Saved data entries:
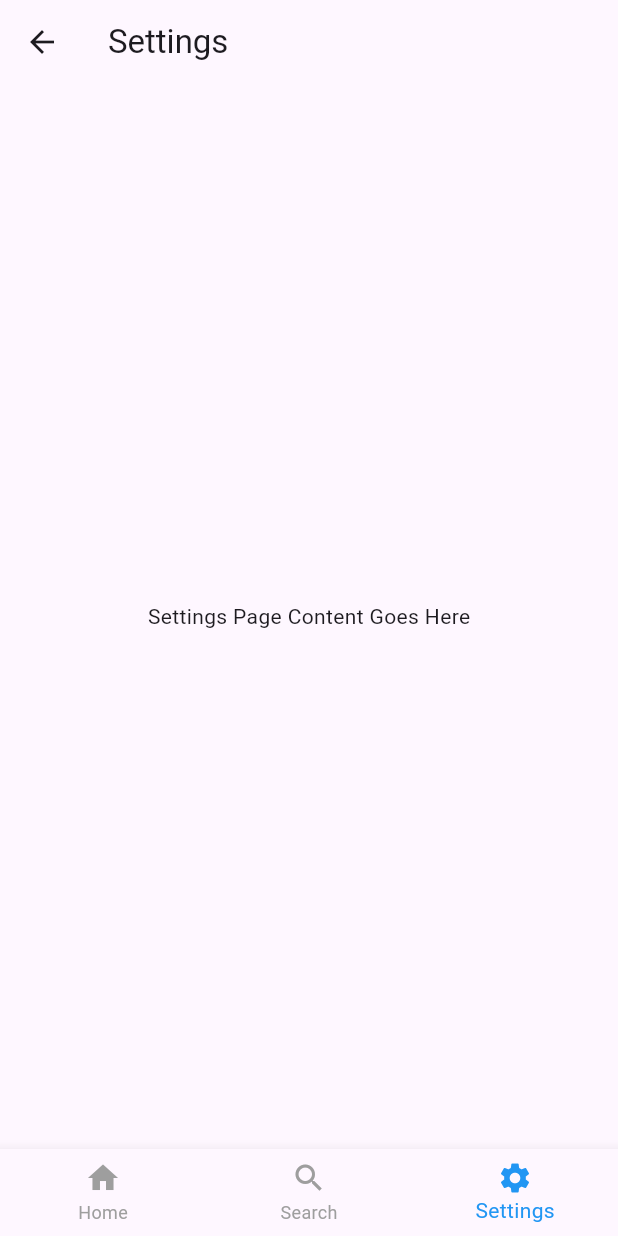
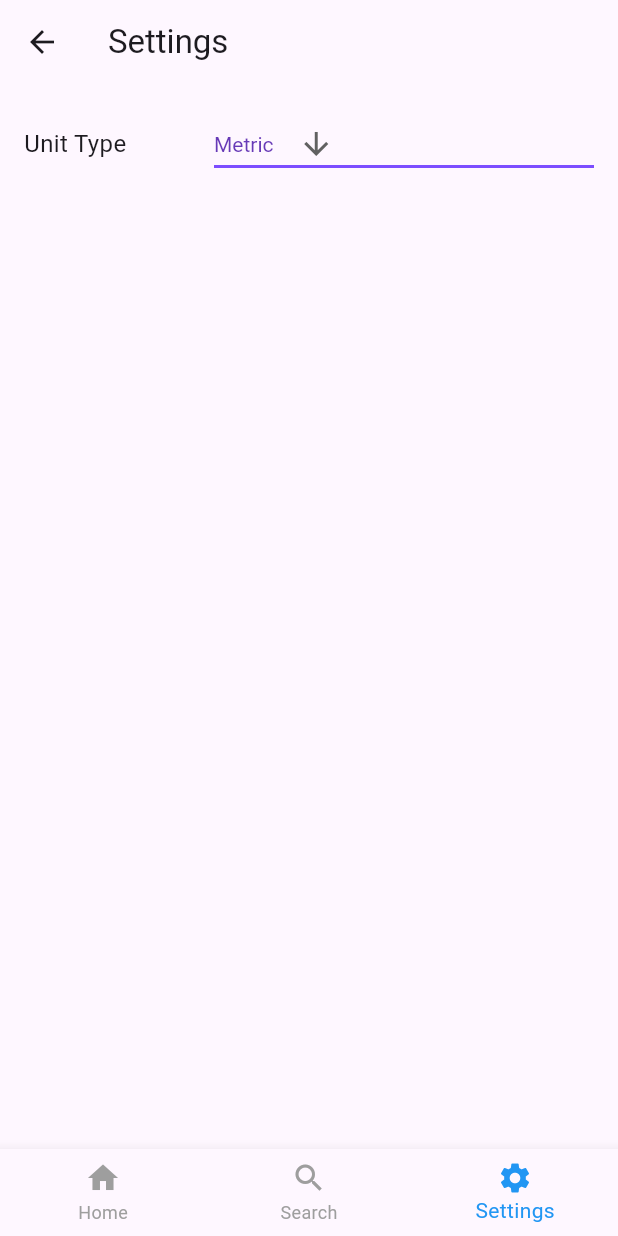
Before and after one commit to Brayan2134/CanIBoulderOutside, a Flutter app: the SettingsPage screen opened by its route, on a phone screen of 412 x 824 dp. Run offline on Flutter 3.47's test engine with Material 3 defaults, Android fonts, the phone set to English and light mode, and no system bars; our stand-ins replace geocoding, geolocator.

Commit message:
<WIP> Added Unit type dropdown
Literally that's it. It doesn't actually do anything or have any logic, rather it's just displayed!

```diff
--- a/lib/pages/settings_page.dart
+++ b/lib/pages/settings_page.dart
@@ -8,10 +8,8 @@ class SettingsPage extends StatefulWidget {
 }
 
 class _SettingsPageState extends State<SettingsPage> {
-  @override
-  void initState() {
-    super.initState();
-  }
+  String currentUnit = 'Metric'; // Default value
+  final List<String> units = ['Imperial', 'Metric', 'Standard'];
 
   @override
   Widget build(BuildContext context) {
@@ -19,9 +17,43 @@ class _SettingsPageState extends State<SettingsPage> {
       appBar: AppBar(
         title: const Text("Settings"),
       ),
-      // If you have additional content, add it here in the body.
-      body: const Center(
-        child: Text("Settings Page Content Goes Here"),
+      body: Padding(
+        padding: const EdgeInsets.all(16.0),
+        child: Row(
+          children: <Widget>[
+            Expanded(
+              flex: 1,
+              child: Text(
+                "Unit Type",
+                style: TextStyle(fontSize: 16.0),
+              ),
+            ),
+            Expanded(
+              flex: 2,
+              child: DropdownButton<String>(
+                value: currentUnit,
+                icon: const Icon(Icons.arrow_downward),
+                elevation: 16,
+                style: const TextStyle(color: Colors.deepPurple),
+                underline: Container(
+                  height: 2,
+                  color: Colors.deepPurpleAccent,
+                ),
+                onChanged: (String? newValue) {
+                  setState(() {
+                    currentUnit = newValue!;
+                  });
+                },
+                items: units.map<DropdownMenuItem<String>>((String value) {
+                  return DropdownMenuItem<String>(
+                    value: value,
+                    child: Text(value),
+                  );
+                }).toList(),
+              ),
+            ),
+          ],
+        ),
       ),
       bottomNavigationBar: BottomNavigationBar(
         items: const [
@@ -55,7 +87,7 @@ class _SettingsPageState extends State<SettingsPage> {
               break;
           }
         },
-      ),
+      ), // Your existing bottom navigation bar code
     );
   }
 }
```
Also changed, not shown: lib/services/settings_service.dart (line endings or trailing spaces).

#### [WORK INSTRUCTIONS]
Repeat the records exactly but leave out the images.

#### [ANSWER FOR THE TASK]
Before and after one commit to Brayan2134/CanIBoulderOutside, a Flutter app: the SettingsPage screen opened by its route, on a phone screen of 412 x 824 dp. Run offline on Flutter 3.47's test engine with Material 3 defaults, Android fonts, the phone set to English and light mode, and no system bars; our stand-ins replace geocoding, geolocator.

Commit message:
<WIP> Added Unit type dropdown
Literally that's it. It doesn't actually do anything or have any logic, rather it's just displayed!

```diff
--- a/lib/pages/settings_page.dart
+++ b/lib/pages/settings_page.dart
@@ -8,10 +8,8 @@ class SettingsPage extends StatefulWidget {
 }
 
 class _SettingsPageState extends State<SettingsPage> {
-  @override
-  void initState() {
-    super.initState();
-  }
+  String currentUnit = 'Metric'; // Default value
+  final List<String> units = ['Imperial', 'Metric', 'Standard'];
 
   @override
   Widget build(BuildContext context) {
@@ -19,9 +17,43 @@ class _SettingsPageState extends State<SettingsPage> {
       appBar: AppBar(
         title: const Text("Settings"),
       ),
-      // If you have additional content, add it here in the body.
-      body: const Center(
-        child: Text("Settings Page Content Goes Here"),
+      body: Padding(
+        padding: const EdgeInsets.all(16.0),
+        child: Row(
+          children: <Widget>[
+            Expanded(
+              flex: 1,
+              child: Text(
+                "Unit Type",
+                style: TextStyle(fontSize: 16.0),
+              ),
+            ),
+            Expanded(
+              flex: 2,
+              child: DropdownButton<String>(
+                value: currentUnit,
+                icon: const Icon(Icons.arrow_downward),
+                elevation: 16,
+                style: const TextStyle(color: Colors.deepPurple),
+                underline: Container(
+                  height: 2,
+                  color: Colors.deepPurpleAccent,
+                ),
+                onChanged: (String? newValue) {
+                  setState(() {
+                    currentUnit = newValue!;
+                  });
+                },
+                items: units.map<DropdownMenuItem<String>>((String value) {
+                  return DropdownMenuItem<String>(
+                    value: value,
+                    child: Text(value),
+                  );
+                }).toList(),
+              ),
+            ),
+          ],
+        ),
       ),
       bottomNavigationBar: BottomNavigationBar(
         items: const [
@@ -55,7 +87,7 @@ class _SettingsPageState extends State<SettingsPage> {
               break;
           }
         },
-      ),
+      ), // Your existing bottom navigation bar code
     );
   }
 }
```
Also changed, not shown: lib/services/settings_service.dart (line endings or trailing spaces).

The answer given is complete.